## Exercise description
Show, in full, each line of the data that contains "Once".

---------- Raw data

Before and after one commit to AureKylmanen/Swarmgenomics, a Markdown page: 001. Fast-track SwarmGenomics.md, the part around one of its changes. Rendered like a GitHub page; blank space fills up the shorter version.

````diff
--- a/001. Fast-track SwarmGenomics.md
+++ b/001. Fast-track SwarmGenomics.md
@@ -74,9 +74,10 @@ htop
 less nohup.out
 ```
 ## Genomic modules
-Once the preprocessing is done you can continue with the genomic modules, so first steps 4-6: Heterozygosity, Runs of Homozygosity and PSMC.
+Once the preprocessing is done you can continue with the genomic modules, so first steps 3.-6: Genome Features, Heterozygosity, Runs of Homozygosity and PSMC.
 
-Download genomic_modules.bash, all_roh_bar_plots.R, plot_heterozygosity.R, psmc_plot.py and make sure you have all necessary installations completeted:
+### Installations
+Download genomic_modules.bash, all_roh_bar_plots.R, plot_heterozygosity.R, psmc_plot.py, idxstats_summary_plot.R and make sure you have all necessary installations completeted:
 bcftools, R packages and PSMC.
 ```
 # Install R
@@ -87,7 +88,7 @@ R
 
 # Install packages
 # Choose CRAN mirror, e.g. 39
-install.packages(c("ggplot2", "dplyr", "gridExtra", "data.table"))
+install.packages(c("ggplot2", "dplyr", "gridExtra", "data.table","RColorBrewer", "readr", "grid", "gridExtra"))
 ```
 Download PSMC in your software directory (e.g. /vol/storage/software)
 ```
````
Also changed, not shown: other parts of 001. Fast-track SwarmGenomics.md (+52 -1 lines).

--------------------

## Output below
-Once the preprocessing is done you can continue with the genomic modules, so first steps 4-6: Heterozygosity, Runs of Homozygosity and PSMC.
+Once the preprocessing is done you can continue with the genomic modules, so first steps 3.-6: Genome Features, Heterozygosity, Runs of Homozygosity and PSMC.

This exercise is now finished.